To do:
Only the pictures are to be left out, and the rest of the entries should be reproduced exactly.

Input for this task:
------------------------------------
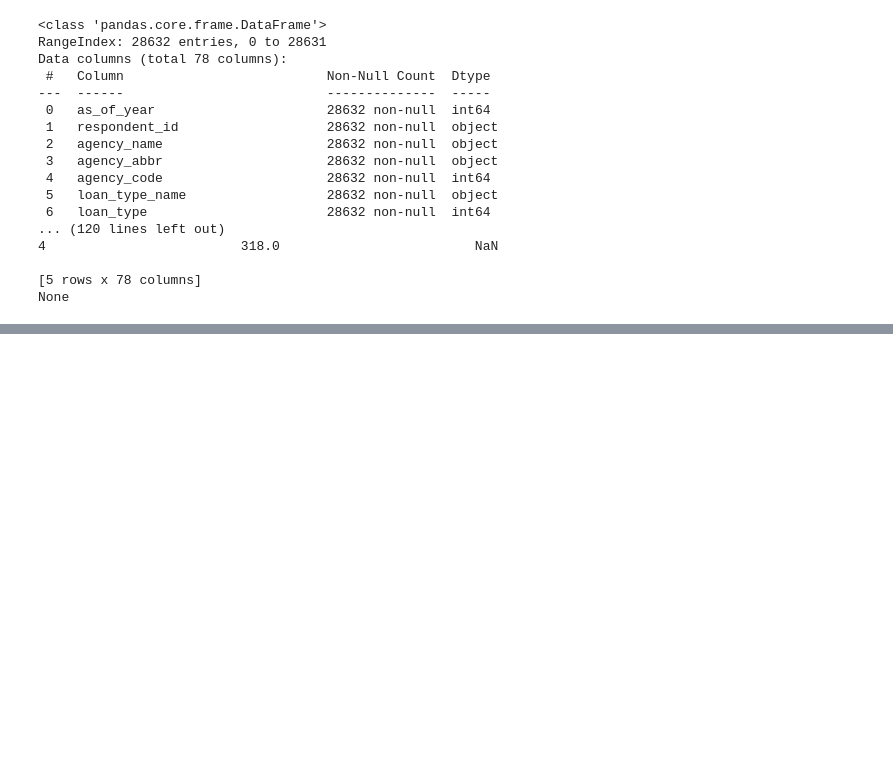
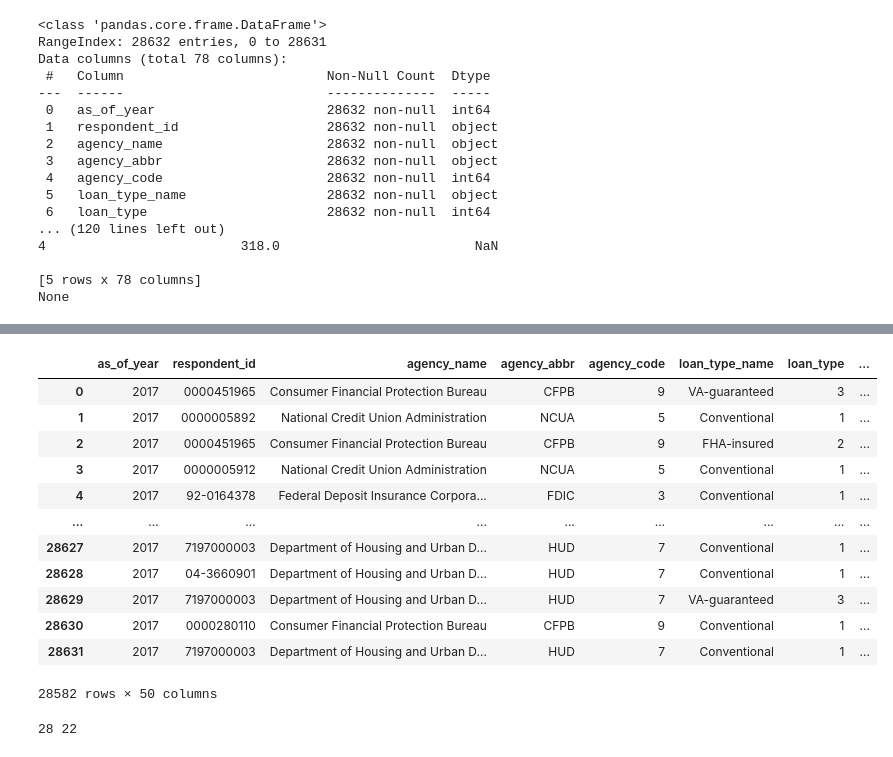
Before and after one commit to Jomuel-net/AI-finance-project, a Jupyter notebook: src/data_exploration.ipynb, the cells around one changed output, grey strips where cells are left out. Cells and saved outputs as stored; diff of their text form; code cells hidden in the pictures; blank space fills up the shorter version.

```diff
--- a/src/data_exploration.ipynb
+++ b/src/data_exploration.ipynb
@@ -6,7 +16,9 @@ dataset=pd.read_csv("https://raw.githubusercontent.com/Jomuel-net/AI-finance-pro
 head=dataset.head()
 info=dataset.info()
 print(head)
-print(info)
+print(info)                                                                         # 28632 lignes et 78 colonnes, on a trois Dtypes ( float, int et object=[string] )
+target_name= "action_taken"                                                         # nom de l'objectif
+data , target = dataset.drop(columns=target_name), dataset[target_name]             # données à exploiter et objectif
 # %% [output]
 <class 'pandas.core.frame.DataFrame'>
 RangeIndex: 28632 entries, 0 to 28631
@@ -27,0 +57,40 @@ None
+# %%
+#==qualité des données==
+
+dataset.isnull().sum()                                                                              # nombre de valeurs manquantes par colonnes
+
+# retirer les colonnes qui ont plus de 50% de valeurs manquantes
+
+pourcentage_manquant=dataset.isnull().mean()*100                                                    # pourcentage manquant par colonne
+
+colonnes_a_supprimer=pourcentage_manquant[pourcentage_manquant>50].index.tolist()                   # on retire les colonnes qui ont plus de 50% de valeurs manquantes
+
+data_clean=data.drop(columns=colonnes_a_supprimer)                                                  # nouvelles données
+
+
+# doublons
+data_clean.duplicated().sum()                                                                       # nombre de doublons par lignes
+
+data_clean.drop_duplicates()                                                                        # retire les lignes oublons
+# %% [output]
+|  | as_of_year | respondent_id | agency_name | agency_abbr | agency_code | loan_type_name | loan_type | ... |
+| 0 | 2017 | 0000451965 | Consumer Financial Protection Bureau | CFPB | 9 | VA-guaranteed | 3 | ... |
+| 1 | 2017 | 0000005892 | National Credit Union Administration | NCUA | 5 | Conventional | 1 | ... |
+| 2 | 2017 | 0000451965 | Consumer Financial Protection Bureau | CFPB | 9 | FHA-insured | 2 | ... |
+| 3 | 2017 | 0000005912 | National Credit Union Administration | NCUA | 5 | Conventional | 1 | ... |
+| 4 | 2017 | 92-0164378 | Federal Deposit Insurance Corpora... | FDIC | 3 | Conventional | 1 | ... |
+| ... | ... | ... | ... | ... | ... | ... | ... | ... |
+| 28627 | 2017 | 7197000003 | Department of Housing and Urban D... | HUD | 7 | Conventional | 1 | ... |
+| 28628 | 2017 | 04-3660901 | Department of Housing and Urban D... | HUD | 7 | Conventional | 1 | ... |
+| 28629 | 2017 | 7197000003 | Department of Housing and Urban D... | HUD | 7 | VA-guaranteed | 3 | ... |
+| 28630 | 2017 | 0000280110 | Consumer Financial Protection Bureau | CFPB | 9 | Conventional | 1 | ... |
+| 28631 | 2017 | 7197000003 | Department of Housing and Urban D... | HUD | 7 | Conventional | 1 | ... |
+28582 rows × 50 columns
+# %%
+# types des données
+numerical_features=data_clean.select_dtypes(include='number').columns.tolist()                         # stockage des données numériques (28 colonnes)
+# penser à requestionner les colonnes numeriques importantes
+categorical_features=list(set(data_clean.columns)-set(numerical_features))                             # stockage des données catégoriques(22 colonnes)
+print(len(numerical_features), len(categorical_features))
+# %% [output]
+28 22
```
Also changed, not shown: parts of 4 cells of this notebook, 1 other file.
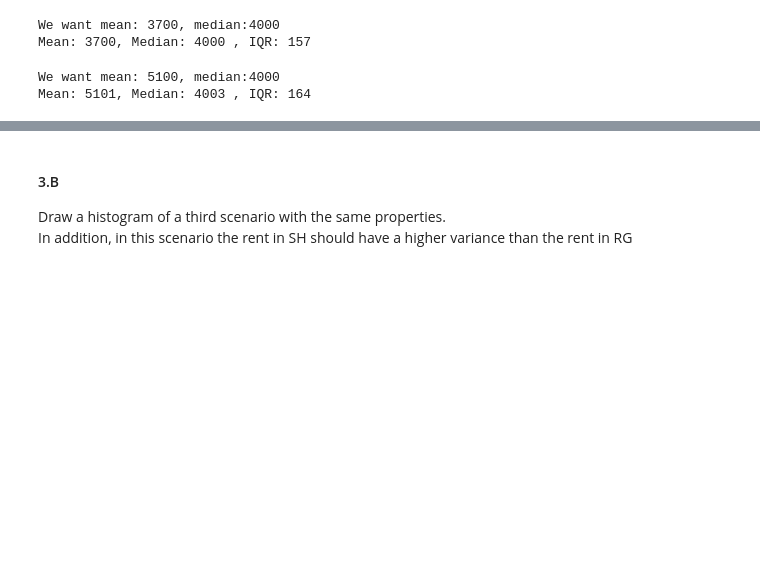
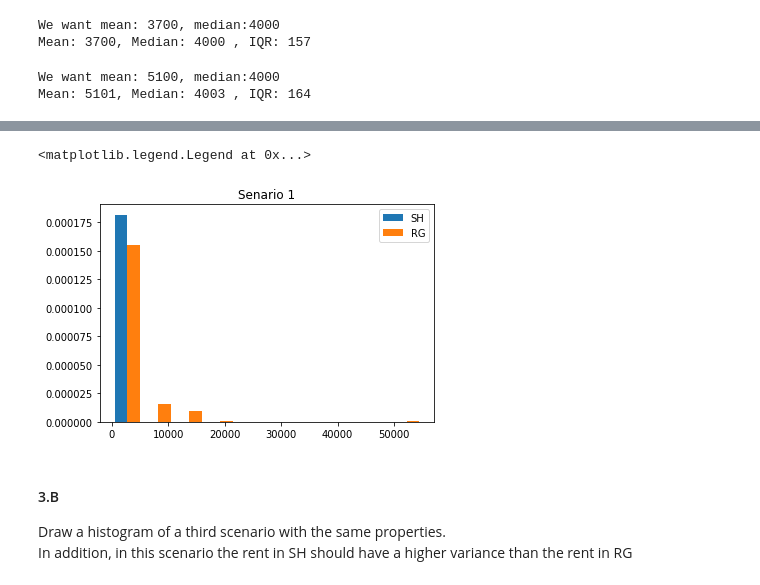
Before and after one commit to mayakerem/StatisticsDataAnalysis, a Jupyter notebook: HW1.ipynb, the cells around one changed output, grey strips where cells are left out. Saved outputs shown, nothing was run; the diff lists cells and outputs as text; code cells hidden in the pictures; blank space fills up the shorter version.

Commit message:
finalized 1, 2a,2b. Maya needs to do 2.c. We need to do the graphs as well

```diff
--- a/HW1.ipynb
+++ b/HW1.ipynb
@@ -232,3 +247,14 @@ array([[<matplotlib.axes._subplots.AxesSubplot object at 0x...>]],
+# %%
+#print(stats.iqr(s_1) < stats.iqr(s_2))
+figure, ax = plt.subplots()
+ax.hist([s_1,s_2], bins = 10, label=['SH','RG'])
+plt.title('Senario 1')
+plt.xlabel('')
+plt.ylabel('')
+plt.legend()
+# %% [output]
+<matplotlib.legend.Legend at 0x...>
+[figure, added]
 # %% [markdown]
 #### 3.B
 Draw a histogram of a third scenario with the same properties. <br>
```
Also changed, not shown: parts of 14 cells of this notebook.
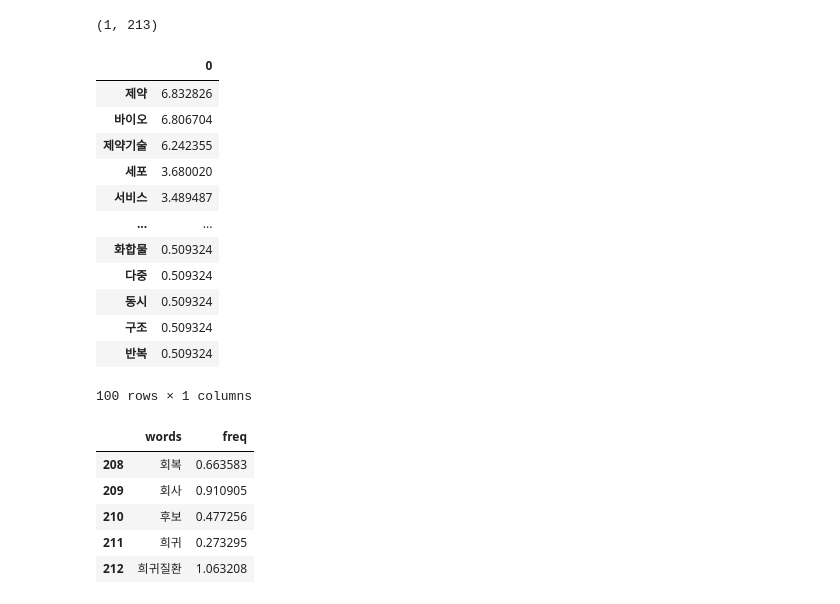
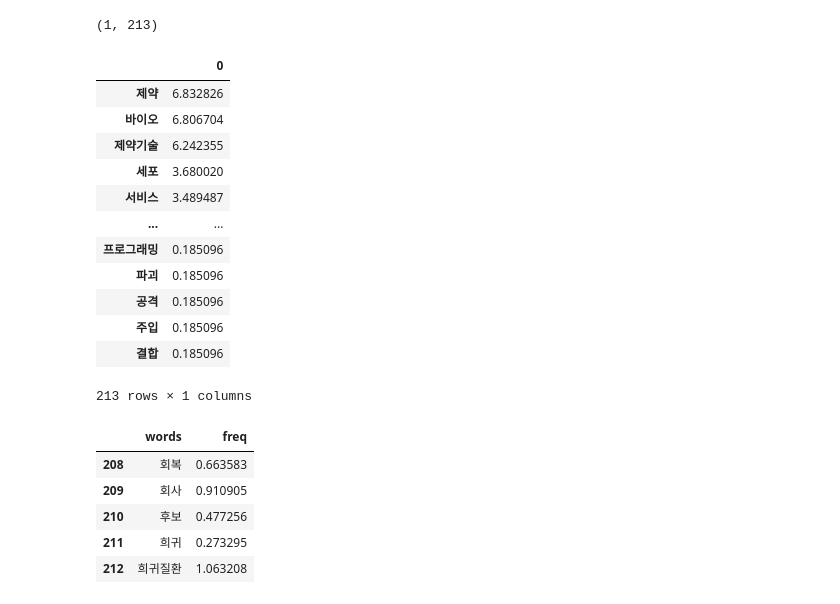
Before and after one commit to MonicaKim89/Mega_Trend, a Jupyter notebook: for projects/[0214] network.ipynb, the cells around one changed output. Cells and saved outputs as stored; diff of their text form; code cells hidden in the pictures.

```diff
--- a/for projects/[0214] network.ipynb
+++ b/for projects/[0214] network.ipynb
@@ -227,21 +230,21 @@ print(df_freq.shape)
 (1, 213)
 # %%
 # 행과 열의 축을 T로 바꿔주고 빈도수로 정렬합니다.
-df_freq.T.sort_values(by=0, ascending=False).head(100)
+df_freq.T.sort_values(by=0, ascending=False)
 # %% [output]
 |  | 0 |
 | 제약 | 6.832826 |
 | 바이오 | 6.806704 |
 | 제약기술 | 6.242355 |
 | 세포 | 3.680020 |
 | 서비스 | 3.489487 |
 | ... | ... |
-| 화합물 | 0.509324 |
-| 다중 | 0.509324 |
-| 동시 | 0.509324 |
-| 구조 | 0.509324 |
-| 반복 | 0.509324 |
+| 프로그래밍 | 0.185096 |
+| 파괴 | 0.185096 |
+| 공격 | 0.185096 |
+| 주입 | 0.185096 |
+| 결합 | 0.185096 |
-100 rows × 1 columns
+213 rows × 1 columns
 # %%
 # ["course", "freq"] 라는 컬럼명을 주어 위에서 만든 데이터프레임을 변환합니다.
 df_freq_T = df_freq.T.reset_index()
```
Also changed, not shown: parts of 9 cells of this notebook.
------------------------------------
Answer box:
Before and after one commit to Jomuel-net/AI-finance-project, a Jupyter notebook: src/data_exploration.ipynb, the cells around one changed output, grey strips where cells are left out. Cells and saved outputs as stored; diff of their text form; code cells hidden in the pictures; blank space fills up the shorter version.

```diff
--- a/src/data_exploration.ipynb
+++ b/src/data_exploration.ipynb
@@ -6,7 +16,9 @@ dataset=pd.read_csv("https://raw.githubusercontent.com/Jomuel-net/AI-finance-pro
 head=dataset.head()
 info=dataset.info()
 print(head)
-print(info)
+print(info)                                                                         # 28632 lignes et 78 colonnes, on a trois Dtypes ( float, int et object=[string] )
+target_name= "action_taken"                                                         # nom de l'objectif
+data , target = dataset.drop(columns=target_name), dataset[target_name]             # données à exploiter et objectif
 # %% [output]
 <class 'pandas.core.frame.DataFrame'>
 RangeIndex: 28632 entries, 0 to 28631
@@ -27,0 +57,40 @@ None
+# %%
+#==qualité des données==
+
+dataset.isnull().sum()                                                                              # nombre de valeurs manquantes par colonnes
+
+# retirer les colonnes qui ont plus de 50% de valeurs manquantes
+
+pourcentage_manquant=dataset.isnull().mean()*100                                                    # pourcentage manquant par colonne
+
+colonnes_a_supprimer=pourcentage_manquant[pourcentage_manquant>50].index.tolist()                   # on retire les colonnes qui ont plus de 50% de valeurs manquantes
+
+data_clean=data.drop(columns=colonnes_a_supprimer)                                                  # nouvelles données
+
+
+# doublons
+data_clean.duplicated().sum()                                                                       # nombre de doublons par lignes
+
+data_clean.drop_duplicates()                                                                        # retire les lignes oublons
+# %% [output]
+|  | as_of_year | respondent_id | agency_name | agency_abbr | agency_code | loan_type_name | loan_type | ... |
+| 0 | 2017 | 0000451965 | Consumer Financial Protection Bureau | CFPB | 9 | VA-guaranteed | 3 | ... |
+| 1 | 2017 | 0000005892 | National Credit Union Administration | NCUA | 5 | Conventional | 1 | ... |
+| 2 | 2017 | 0000451965 | Consumer Financial Protection Bureau | CFPB | 9 | FHA-insured | 2 | ... |
+| 3 | 2017 | 0000005912 | National Credit Union Administration | NCUA | 5 | Conventional | 1 | ... |
+| 4 | 2017 | 92-0164378 | Federal Deposit Insurance Corpora... | FDIC | 3 | Conventional | 1 | ... |
+| ... | ... | ... | ... | ... | ... | ... | ... | ... |
+| 28627 | 2017 | 7197000003 | Department of Housing and Urban D... | HUD | 7 | Conventional | 1 | ... |
+| 28628 | 2017 | 04-3660901 | Department of Housing and Urban D... | HUD | 7 | Conventional | 1 | ... |
+| 28629 | 2017 | 7197000003 | Department of Housing and Urban D... | HUD | 7 | VA-guaranteed | 3 | ... |
+| 28630 | 2017 | 0000280110 | Consumer Financial Protection Bureau | CFPB | 9 | Conventional | 1 | ... |
+| 28631 | 2017 | 7197000003 | Department of Housing and Urban D... | HUD | 7 | Conventional | 1 | ... |
+28582 rows × 50 columns
+# %%
+# types des données
+numerical_features=data_clean.select_dtypes(include='number').columns.tolist()                         # stockage des données numériques (28 colonnes)
+# penser à requestionner les colonnes numeriques importantes
+categorical_features=list(set(data_clean.columns)-set(numerical_features))                             # stockage des données catégoriques(22 colonnes)
+print(len(numerical_features), len(categorical_features))
+# %% [output]
+28 22
```
Also changed, not shown: parts of 4 cells of this notebook, 1 other file.
Before and after one commit to mayakerem/StatisticsDataAnalysis, a Jupyter notebook: HW1.ipynb, the cells around one changed output, grey strips where cells are left out. Saved outputs shown, nothing was run; the diff lists cells and outputs as text; code cells hidden in the pictures; blank space fills up the shorter version.

Commit message:
finalized 1, 2a,2b. Maya needs to do 2.c. We need to do the graphs as well

```diff
--- a/HW1.ipynb
+++ b/HW1.ipynb
@@ -232,3 +247,14 @@ array([[<matplotlib.axes._subplots.AxesSubplot object at 0x...>]],
+# %%
+#print(stats.iqr(s_1) < stats.iqr(s_2))
+figure, ax = plt.subplots()
+ax.hist([s_1,s_2], bins = 10, label=['SH','RG'])
+plt.title('Senario 1')
+plt.xlabel('')
+plt.ylabel('')
+plt.legend()
+# %% [output]
+<matplotlib.legend.Legend at 0x...>
+[figure, added]
 # %% [markdown]
 #### 3.B
 Draw a histogram of a third scenario with the same properties. <br>
```
Also changed, not shown: parts of 14 cells of this notebook.
Before and after one commit to MonicaKim89/Mega_Trend, a Jupyter notebook: for projects/[0214] network.ipynb, the cells around one changed output. Cells and saved outputs as stored; diff of their text form; code cells hidden in the pictures.

```diff
--- a/for projects/[0214] network.ipynb
+++ b/for projects/[0214] network.ipynb
@@ -227,21 +230,21 @@ print(df_freq.shape)
 (1, 213)
 # %%
 # 행과 열의 축을 T로 바꿔주고 빈도수로 정렬합니다.
-df_freq.T.sort_values(by=0, ascending=False).head(100)
+df_freq.T.sort_values(by=0, ascending=False)
 # %% [output]
 |  | 0 |
 | 제약 | 6.832826 |
 | 바이오 | 6.806704 |
 | 제약기술 | 6.242355 |
 | 세포 | 3.680020 |
 | 서비스 | 3.489487 |
 | ... | ... |
-| 화합물 | 0.509324 |
-| 다중 | 0.509324 |
-| 동시 | 0.509324 |
-| 구조 | 0.509324 |
-| 반복 | 0.509324 |
+| 프로그래밍 | 0.185096 |
+| 파괴 | 0.185096 |
+| 공격 | 0.185096 |
+| 주입 | 0.185096 |
+| 결합 | 0.185096 |
-100 rows × 1 columns
+213 rows × 1 columns
 # %%
 # ["course", "freq"] 라는 컬럼명을 주어 위에서 만든 데이터프레임을 변환합니다.
 df_freq_T = df_freq.T.reset_index()
```
Also changed, not shown: parts of 9 cells of this notebook.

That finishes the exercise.